Duration: 26 November 2008 – 31 January 2009
A Glimpse into the Life of Bernard Cathelin, as seen through his paintings, lithographs, and tapestries. This exhibition celebrates the thirty-year friendship of Vancouver collectors and Buschlen Mowatt Galleries enjoyed with this French modern master, who passed away in 2004.A contemporary of Matisse, Chagall and Picasso, Cathelin distinguished himself among his peers in a generation where painting became less an art form and more a process. Bernard Cathelin is a contemporary artist whose work is known internationally and he has been featured in over 50 exhibitions worldwide. Cathelin was a member of the School of Paris, which included such luminaries as Matisse, De Buffet, Maurice Brianchon and Andre Brasilier. Amongst the important and prestigious shows have been Fondation Gianadda à Martigny (Switzerland) in 1985, Château de Chenonceau (France) in 1987, Festival d’Aix-en-Provence (France) in 1992, Daimaru Museum Tokyo (Japan) in 1994, Château de Bagatelle (France) in 1995, Musée de la Seita (France) in 1996, Rétrospective au Musée de Valence (France) in 1997, and Rétrospective au Musée de Shangaï (China) in 2000. Cathelin’s painterly sensibilities distinguished him among his peers in a generation where painting became less an art than a process. His international appeal is in part due to the energy and vitality seen throughout his work. Cathelin’s work is recognized for its strength, simplicity and sincerity, and is characterized by purity and potency. Icon-like in form, it possesses a subtle richness which is conveyed through texture and colour. Cathelin’s canvases present a radiant synthesis of life and art.
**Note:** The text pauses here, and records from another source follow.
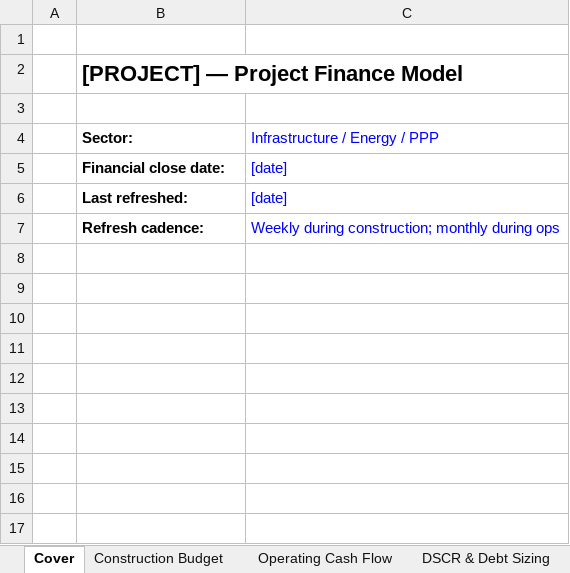
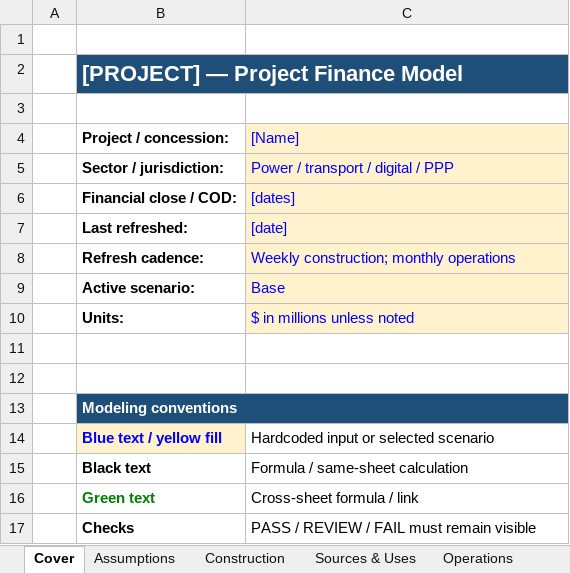
Before and after one commit to SMC17/finance-segway, an Excel workbook: 20_Project_Finance/_template_PROJECT_FINANCE.xlsx, sheet Cover, drawn as a sheet; values as stored, in another font and other column widths than the file's, no borders; removed rows and columns are numbered as before the commit, all else as after; the diff names each change by its address in the sheet, - before the commit and + after, or states it on an @@ line.

```diff
--- a/20_Project_Finance/_template_PROJECT_FINANCE.xlsx (sheet Cover)
+++ b/20_Project_Finance/_template_PROJECT_FINANCE.xlsx (sheet Cover)
-sheet tab: Construction Budget
+sheet tab: Assumptions
-sheet tab: Operating Cash Flow
+sheet tab: Construction
-sheet tab: DSCR & Debt Sizing
+sheet tab: Sources & Uses
+sheet tab: Operations
-B2:C2 fill: none
+B2:C2 fill: #1F4E78
-B2 text colour: black
+B2 text colour: #FFFFFF
+B2:C2 merged
-row 4:  | Sector: | Infrastructure / Energy / PPP
+row 4:  | Project / concession: | [Name]
+row 5:  | Sector / jurisdiction: | Power / transport / digital / PPP
-B6: Financial close date:
+B6: Financial close / COD:
-C6: [date]
+C6: [dates]
-C6:C8 fill: none
+C6:C8 fill: #FFF2CC
-C8: Weekly during construction; monthly during ops
+C8: Weekly construction; monthly operations
+row 9:  | Active scenario: | Base
+row 10:  | Units: | $ in millions unless noted
+row 11: (empty)
+row 12: (empty)
+row 13:  | Modeling conventions
+row 14:  | Blue text / yellow fill | Hardcoded input or selected scenario
+row 15:  | Black text | Formula / same-sheet calculation
+row 16:  | Green text | Cross-sheet formula / link
+row 17:  | Checks | PASS / REVIEW / FAIL must remain visible
```
Also changed, not shown: sheet Construction, sheet Assumptions, sheet Sources & Uses, sheet RefreshLog, other sheet tabs, formulas that keep their value, 03_Private_Equity/_template_LBO.xlsx, 04_Merchant_Banking/_template_LBO.xlsx, 7 other files.
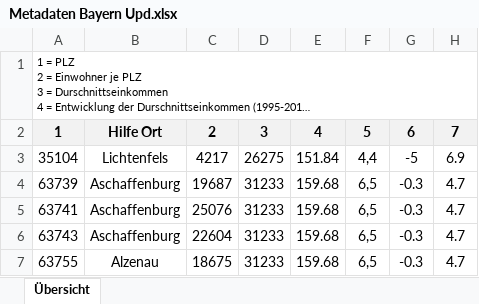
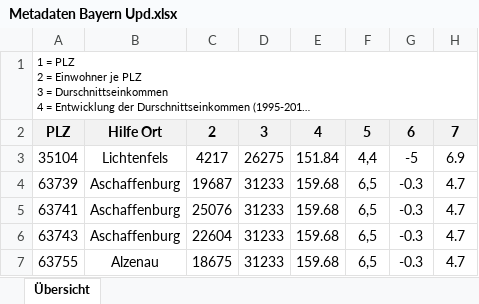
Before and after one commit to frohnatur/Projektseminar, an Excel workbook: Files/Meta_Data/Metadaten Bayern Upd.xlsx, sheet Übersicht, drawn as a sheet; only a part is shown; long unchanged cells end in …; values as stored, in another font and other column widths than the file's, no borders; the diff names each change by its address in the sheet, - before the commit and + after, or states it on an @@ line.

```diff
--- a/Files/Meta_Data/Metadaten Bayern Upd.xlsx (sheet Übersicht)
+++ b/Files/Meta_Data/Metadaten Bayern Upd.xlsx (sheet Übersicht)
-A2: 1
+A2: PLZ
```
Also changed, not shown: Files/Meta_Data/Metadaten Bayern 13.04.xlsx, 2 other files.
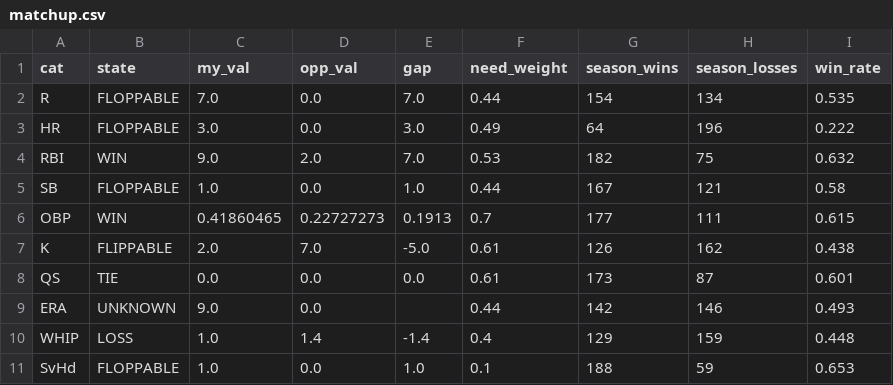
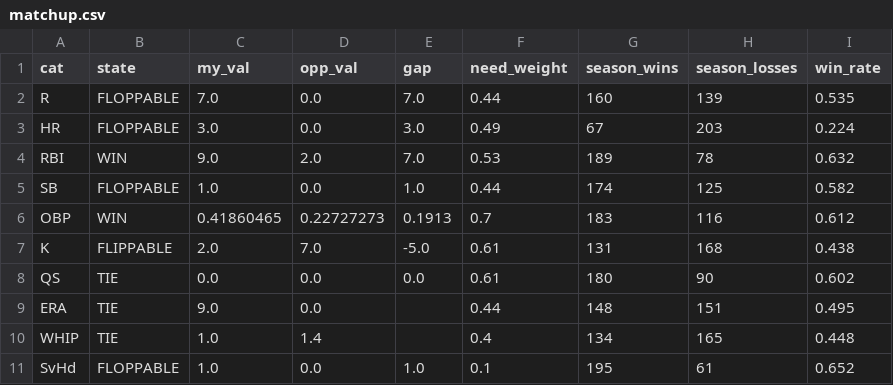
Before and after one commit to nickguarriello/pitch-slap, a CSV file: docs/data/matchup.csv, drawn as a sheet.

```diff
--- a/docs/data/matchup.csv
+++ b/docs/data/matchup.csv
@@ -1,11 +1,11 @@
 cat,state,my_val,opp_val,gap,need_weight,season_wins,season_losses,win_rate
-R,FLOPPABLE,7.0,0.0,7.0,0.44,154,134,0.535
-HR,FLOPPABLE,3.0,0.0,3.0,0.49,64,196,0.222
-RBI,WIN,9.0,2.0,7.0,0.53,182,75,0.632
-SB,FLOPPABLE,1.0,0.0,1.0,0.44,167,121,0.58
-OBP,WIN,0.41860465,0.22727273,0.1913,0.7,177,111,0.615
-K,FLIPPABLE,2.0,7.0,-5.0,0.61,126,162,0.438
-QS,TIE,0.0,0.0,0.0,0.61,173,87,0.601
-ERA,UNKNOWN,9.0,0.0,,0.44,142,146,0.493
-WHIP,LOSS,1.0,1.4,-1.4,0.4,129,159,0.448
-SvHd,FLOPPABLE,1.0,0.0,1.0,0.1,188,59,0.653
+R,FLOPPABLE,7.0,0.0,7.0,0.44,160,139,0.535
+HR,FLOPPABLE,3.0,0.0,3.0,0.49,67,203,0.224
+RBI,WIN,9.0,2.0,7.0,0.53,189,78,0.632
+SB,FLOPPABLE,1.0,0.0,1.0,0.44,174,125,0.582
+OBP,WIN,0.41860465,0.22727273,0.1913,0.7,183,116,0.612
+K,FLIPPABLE,2.0,7.0,-5.0,0.61,131,168,0.438
+QS,TIE,0.0,0.0,0.0,0.61,180,90,0.602
+ERA,TIE,9.0,0.0,,0.44,148,151,0.495
+WHIP,TIE,1.0,1.4,,0.4,134,165,0.448
+SvHd,FLOPPABLE,1.0,0.0,1.0,0.1,195,61,0.652
```
Also changed, not shown: docs/data/roster.csv, docs/data/waivers.csv, 11 other files.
It is the passionate sensibility of the artist that emerges from the canvas to capture the viewer’s attention, resulting in dynamic images, where landscapes are not stationary and models are not still. He has exhibited extensively worldwide and has an extensive following in France, USA, Japan, Switzerland, Canada and England. He has been the recipient of numerous awards including the Blumenthal Prize (1950), the Emily Loewe Prize (1953) and the Othon Friesz Prize (1958).